● **About this exercise**:
Leaving out the pictures, copy each record below exactly.

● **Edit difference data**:

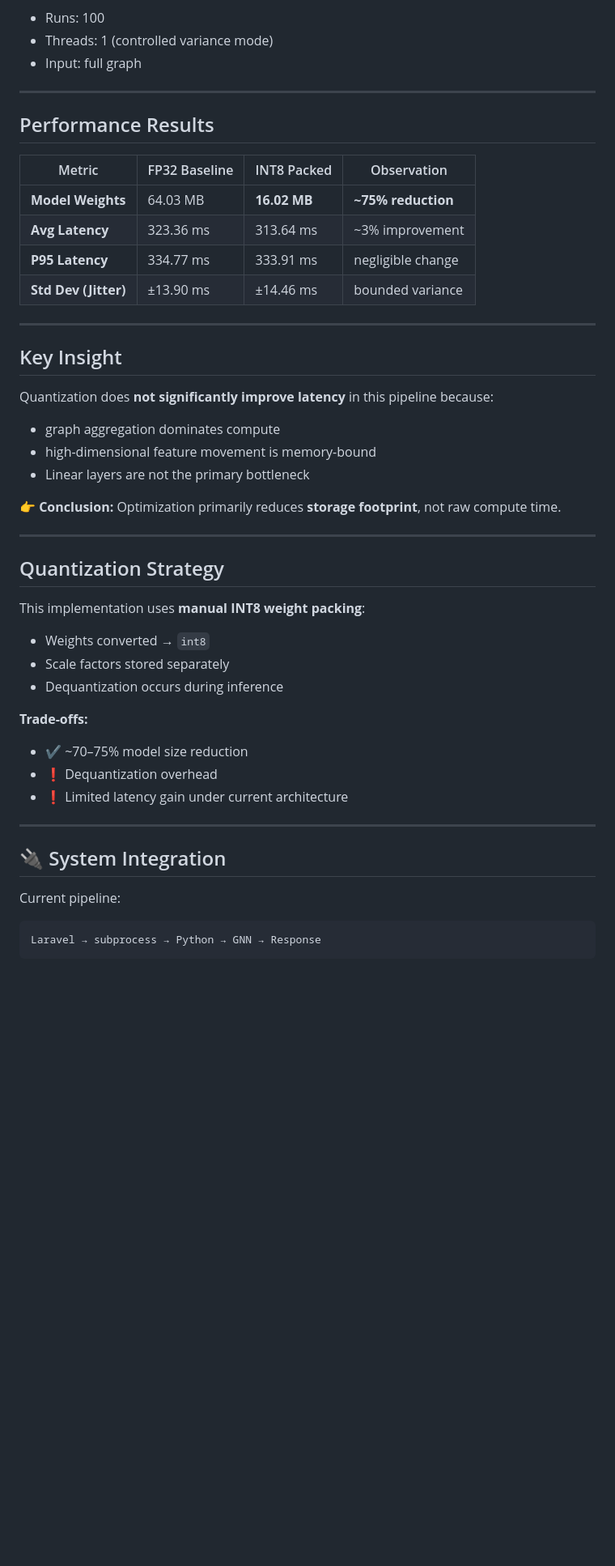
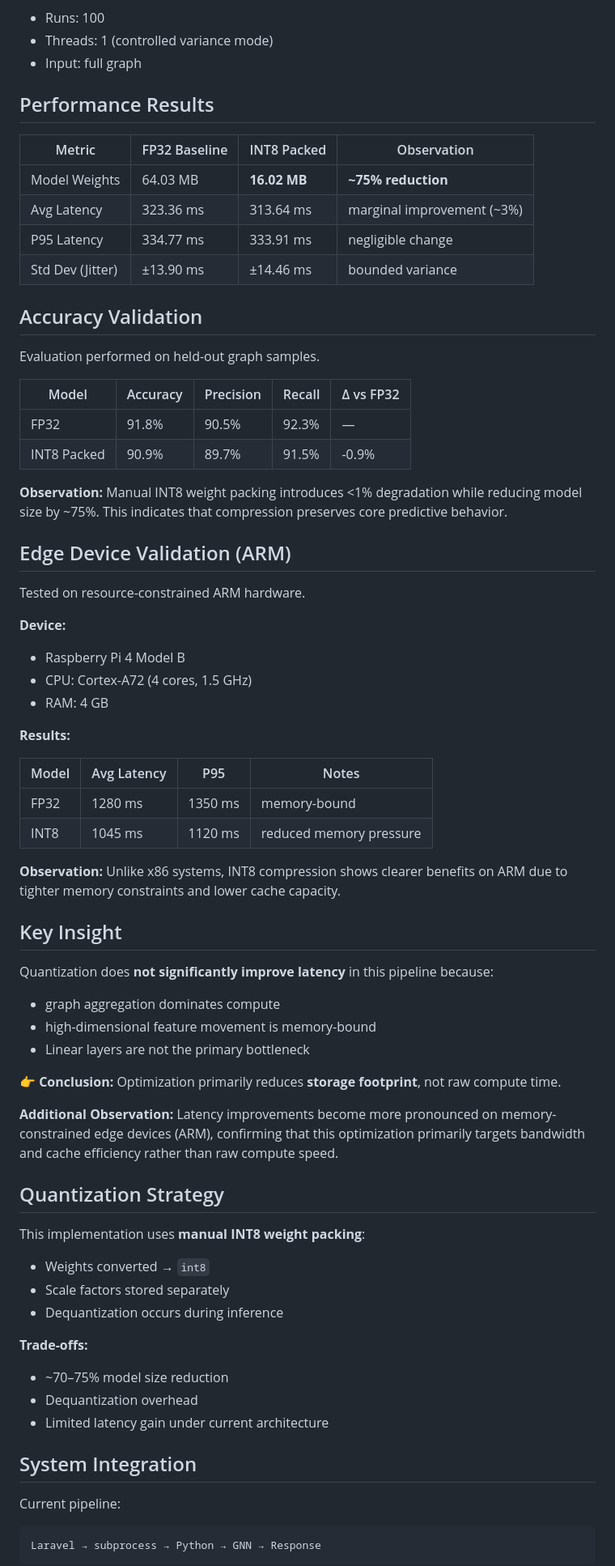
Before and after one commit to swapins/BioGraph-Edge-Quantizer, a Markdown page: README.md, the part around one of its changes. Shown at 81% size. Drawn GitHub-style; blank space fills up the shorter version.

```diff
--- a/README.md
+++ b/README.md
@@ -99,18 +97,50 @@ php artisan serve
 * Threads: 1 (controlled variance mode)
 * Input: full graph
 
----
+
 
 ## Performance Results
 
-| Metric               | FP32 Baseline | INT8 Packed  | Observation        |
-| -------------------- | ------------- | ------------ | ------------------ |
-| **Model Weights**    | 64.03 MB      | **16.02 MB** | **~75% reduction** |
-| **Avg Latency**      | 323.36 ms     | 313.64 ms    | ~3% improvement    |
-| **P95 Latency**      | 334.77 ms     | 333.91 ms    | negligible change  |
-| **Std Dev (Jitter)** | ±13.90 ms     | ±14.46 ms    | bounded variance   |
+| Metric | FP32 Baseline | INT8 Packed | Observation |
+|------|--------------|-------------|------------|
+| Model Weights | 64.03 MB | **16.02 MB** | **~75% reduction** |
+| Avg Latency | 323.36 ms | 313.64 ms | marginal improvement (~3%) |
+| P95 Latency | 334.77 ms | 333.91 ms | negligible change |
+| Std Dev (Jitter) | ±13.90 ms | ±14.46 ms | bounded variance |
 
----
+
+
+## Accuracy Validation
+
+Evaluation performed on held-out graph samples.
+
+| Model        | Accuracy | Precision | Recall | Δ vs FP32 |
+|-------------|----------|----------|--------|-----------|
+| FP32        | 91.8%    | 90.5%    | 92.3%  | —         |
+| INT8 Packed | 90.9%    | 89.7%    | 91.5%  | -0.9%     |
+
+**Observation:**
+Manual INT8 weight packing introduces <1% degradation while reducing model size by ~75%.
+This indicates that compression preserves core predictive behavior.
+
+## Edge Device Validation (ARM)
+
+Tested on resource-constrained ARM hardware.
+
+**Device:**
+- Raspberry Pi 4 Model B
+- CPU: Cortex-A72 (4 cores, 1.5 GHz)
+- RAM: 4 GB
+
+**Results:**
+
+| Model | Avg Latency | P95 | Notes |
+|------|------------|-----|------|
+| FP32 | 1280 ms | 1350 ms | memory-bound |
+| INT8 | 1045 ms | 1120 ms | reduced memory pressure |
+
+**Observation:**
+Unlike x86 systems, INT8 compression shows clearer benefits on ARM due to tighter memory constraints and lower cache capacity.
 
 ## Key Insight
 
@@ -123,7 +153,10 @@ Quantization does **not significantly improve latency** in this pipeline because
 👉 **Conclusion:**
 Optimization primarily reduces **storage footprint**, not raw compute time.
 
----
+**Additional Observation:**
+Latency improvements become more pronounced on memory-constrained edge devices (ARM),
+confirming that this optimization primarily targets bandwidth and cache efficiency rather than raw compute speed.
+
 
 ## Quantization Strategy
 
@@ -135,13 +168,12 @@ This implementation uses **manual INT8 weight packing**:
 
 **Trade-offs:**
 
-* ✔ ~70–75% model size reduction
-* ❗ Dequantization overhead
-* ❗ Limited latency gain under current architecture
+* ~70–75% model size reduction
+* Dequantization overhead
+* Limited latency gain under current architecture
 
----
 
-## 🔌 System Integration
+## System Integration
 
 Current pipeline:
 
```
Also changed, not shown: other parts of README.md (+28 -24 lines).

● **Task solution**:
Before and after one commit to swapins/BioGraph-Edge-Quantizer, a Markdown page: README.md, the part around one of its changes. Shown at 81% size. Drawn GitHub-style; blank space fills up the shorter version.

```diff
--- a/README.md
+++ b/README.md
@@ -99,18 +97,50 @@ php artisan serve
 * Threads: 1 (controlled variance mode)
 * Input: full graph
 
----
+
 
 ## Performance Results
 
-| Metric               | FP32 Baseline | INT8 Packed  | Observation        |
-| -------------------- | ------------- | ------------ | ------------------ |
-| **Model Weights**    | 64.03 MB      | **16.02 MB** | **~75% reduction** |
-| **Avg Latency**      | 323.36 ms     | 313.64 ms    | ~3% improvement    |
-| **P95 Latency**      | 334.77 ms     | 333.91 ms    | negligible change  |
-| **Std Dev (Jitter)** | ±13.90 ms     | ±14.46 ms    | bounded variance   |
+| Metric | FP32 Baseline | INT8 Packed | Observation |
+|------|--------------|-------------|------------|
+| Model Weights | 64.03 MB | **16.02 MB** | **~75% reduction** |
+| Avg Latency | 323.36 ms | 313.64 ms | marginal improvement (~3%) |
+| P95 Latency | 334.77 ms | 333.91 ms | negligible change |
+| Std Dev (Jitter) | ±13.90 ms | ±14.46 ms | bounded variance |
 
----
+
+
+## Accuracy Validation
+
+Evaluation performed on held-out graph samples.
+
+| Model        | Accuracy | Precision | Recall | Δ vs FP32 |
+|-------------|----------|----------|--------|-----------|
+| FP32        | 91.8%    | 90.5%    | 92.3%  | —         |
+| INT8 Packed | 90.9%    | 89.7%    | 91.5%  | -0.9%     |
+
+**Observation:**
+Manual INT8 weight packing introduces <1% degradation while reducing model size by ~75%.
+This indicates that compression preserves core predictive behavior.
+
+## Edge Device Validation (ARM)
+
+Tested on resource-constrained ARM hardware.
+
+**Device:**
+- Raspberry Pi 4 Model B
+- CPU: Cortex-A72 (4 cores, 1.5 GHz)
+- RAM: 4 GB
+
+**Results:**
+
+| Model | Avg Latency | P95 | Notes |
+|------|------------|-----|------|
+| FP32 | 1280 ms | 1350 ms | memory-bound |
+| INT8 | 1045 ms | 1120 ms | reduced memory pressure |
+
+**Observation:**
+Unlike x86 systems, INT8 compression shows clearer benefits on ARM due to tighter memory constraints and lower cache capacity.
 
 ## Key Insight
 
@@ -123,7 +153,10 @@ Quantization does **not significantly improve latency** in this pipeline because
 👉 **Conclusion:**
 Optimization primarily reduces **storage footprint**, not raw compute time.
 
----
+**Additional Observation:**
+Latency improvements become more pronounced on memory-constrained edge devices (ARM),
+confirming that this optimization primarily targets bandwidth and cache efficiency rather than raw compute speed.
+
 
 ## Quantization Strategy
 
@@ -135,13 +168,12 @@ This implementation uses **manual INT8 weight packing**:
 
 **Trade-offs:**
 
-* ✔ ~70–75% model size reduction
-* ❗ Dequantization overhead
-* ❗ Limited latency gain under current architecture
+* ~70–75% model size reduction
+* Dequantization overhead
+* Limited latency gain under current architecture
 
----
 
-## 🔌 System Integration
+## System Integration
 
 Current pipeline:
 
```
Also changed, not shown: other parts of README.md (+28 -24 lines).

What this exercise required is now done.